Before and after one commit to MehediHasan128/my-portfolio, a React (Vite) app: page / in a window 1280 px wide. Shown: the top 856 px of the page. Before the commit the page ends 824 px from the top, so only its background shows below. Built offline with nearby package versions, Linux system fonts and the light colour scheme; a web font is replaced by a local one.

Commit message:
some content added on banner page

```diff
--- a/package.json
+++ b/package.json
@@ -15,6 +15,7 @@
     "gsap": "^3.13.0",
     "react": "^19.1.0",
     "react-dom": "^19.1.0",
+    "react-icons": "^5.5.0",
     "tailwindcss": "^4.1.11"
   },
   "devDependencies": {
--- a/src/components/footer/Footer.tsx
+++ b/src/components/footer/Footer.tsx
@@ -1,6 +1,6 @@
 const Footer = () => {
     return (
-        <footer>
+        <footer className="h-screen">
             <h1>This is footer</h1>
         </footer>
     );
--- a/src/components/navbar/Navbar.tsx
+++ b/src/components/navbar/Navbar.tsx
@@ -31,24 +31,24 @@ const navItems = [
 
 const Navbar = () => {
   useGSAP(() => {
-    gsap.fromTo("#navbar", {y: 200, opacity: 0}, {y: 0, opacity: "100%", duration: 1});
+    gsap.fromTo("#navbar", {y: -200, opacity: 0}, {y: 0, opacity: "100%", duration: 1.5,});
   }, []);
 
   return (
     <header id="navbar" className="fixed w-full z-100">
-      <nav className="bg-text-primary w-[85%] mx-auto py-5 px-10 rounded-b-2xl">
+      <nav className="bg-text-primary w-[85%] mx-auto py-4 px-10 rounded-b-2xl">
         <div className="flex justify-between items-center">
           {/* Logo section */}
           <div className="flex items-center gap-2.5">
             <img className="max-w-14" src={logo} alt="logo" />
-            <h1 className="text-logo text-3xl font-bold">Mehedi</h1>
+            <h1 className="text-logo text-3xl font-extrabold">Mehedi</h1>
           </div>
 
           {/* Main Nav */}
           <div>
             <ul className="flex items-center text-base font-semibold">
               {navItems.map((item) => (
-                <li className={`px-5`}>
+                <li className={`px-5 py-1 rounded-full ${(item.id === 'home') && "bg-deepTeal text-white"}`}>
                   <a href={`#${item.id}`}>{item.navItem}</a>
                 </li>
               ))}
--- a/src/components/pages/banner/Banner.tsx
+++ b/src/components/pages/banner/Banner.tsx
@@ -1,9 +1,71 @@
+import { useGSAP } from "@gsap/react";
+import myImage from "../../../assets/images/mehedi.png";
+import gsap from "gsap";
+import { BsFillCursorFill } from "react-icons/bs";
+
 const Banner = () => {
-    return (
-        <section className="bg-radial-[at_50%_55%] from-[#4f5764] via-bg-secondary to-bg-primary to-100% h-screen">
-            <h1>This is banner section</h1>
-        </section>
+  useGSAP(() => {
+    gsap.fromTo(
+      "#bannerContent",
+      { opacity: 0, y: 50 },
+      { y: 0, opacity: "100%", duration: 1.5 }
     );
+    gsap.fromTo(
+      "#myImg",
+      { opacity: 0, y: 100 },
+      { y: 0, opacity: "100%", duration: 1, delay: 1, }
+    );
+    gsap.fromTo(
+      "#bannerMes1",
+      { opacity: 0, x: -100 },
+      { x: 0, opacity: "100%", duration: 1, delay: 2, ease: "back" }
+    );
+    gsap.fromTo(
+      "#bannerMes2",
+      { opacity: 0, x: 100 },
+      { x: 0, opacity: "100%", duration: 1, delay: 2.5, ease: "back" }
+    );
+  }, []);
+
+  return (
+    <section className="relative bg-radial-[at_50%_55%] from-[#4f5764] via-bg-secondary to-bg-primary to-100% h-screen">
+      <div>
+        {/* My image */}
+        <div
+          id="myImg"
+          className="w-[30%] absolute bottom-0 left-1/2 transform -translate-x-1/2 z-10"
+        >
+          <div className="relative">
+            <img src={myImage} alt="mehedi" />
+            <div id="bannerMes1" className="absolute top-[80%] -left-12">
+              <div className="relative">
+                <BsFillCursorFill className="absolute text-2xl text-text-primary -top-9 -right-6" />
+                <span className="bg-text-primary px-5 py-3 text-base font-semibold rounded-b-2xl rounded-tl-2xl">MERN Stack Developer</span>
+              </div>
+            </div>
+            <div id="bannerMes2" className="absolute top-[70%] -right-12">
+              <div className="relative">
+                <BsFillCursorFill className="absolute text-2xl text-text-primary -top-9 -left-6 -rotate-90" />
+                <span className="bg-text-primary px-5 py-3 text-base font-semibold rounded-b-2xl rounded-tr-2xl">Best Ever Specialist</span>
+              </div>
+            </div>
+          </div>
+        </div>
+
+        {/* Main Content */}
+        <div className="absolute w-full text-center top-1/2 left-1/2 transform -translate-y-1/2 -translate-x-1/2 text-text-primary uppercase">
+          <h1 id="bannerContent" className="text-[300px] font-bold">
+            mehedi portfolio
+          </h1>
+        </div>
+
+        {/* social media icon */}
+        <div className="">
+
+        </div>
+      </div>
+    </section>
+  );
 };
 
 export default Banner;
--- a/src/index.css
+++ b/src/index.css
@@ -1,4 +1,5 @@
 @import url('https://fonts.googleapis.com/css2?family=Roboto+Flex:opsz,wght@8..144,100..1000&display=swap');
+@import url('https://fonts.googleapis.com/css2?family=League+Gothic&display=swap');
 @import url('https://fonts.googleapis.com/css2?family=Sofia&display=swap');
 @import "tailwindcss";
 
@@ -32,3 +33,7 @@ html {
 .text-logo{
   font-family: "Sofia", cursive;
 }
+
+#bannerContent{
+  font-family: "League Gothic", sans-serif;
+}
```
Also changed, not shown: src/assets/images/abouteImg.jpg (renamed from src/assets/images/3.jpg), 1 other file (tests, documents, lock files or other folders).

### HOW TO COMPLETE THIS TASK
Out of the lines in the listing, count the ones with the word "rounded", then give only the number.

### RESPONSE AREA
5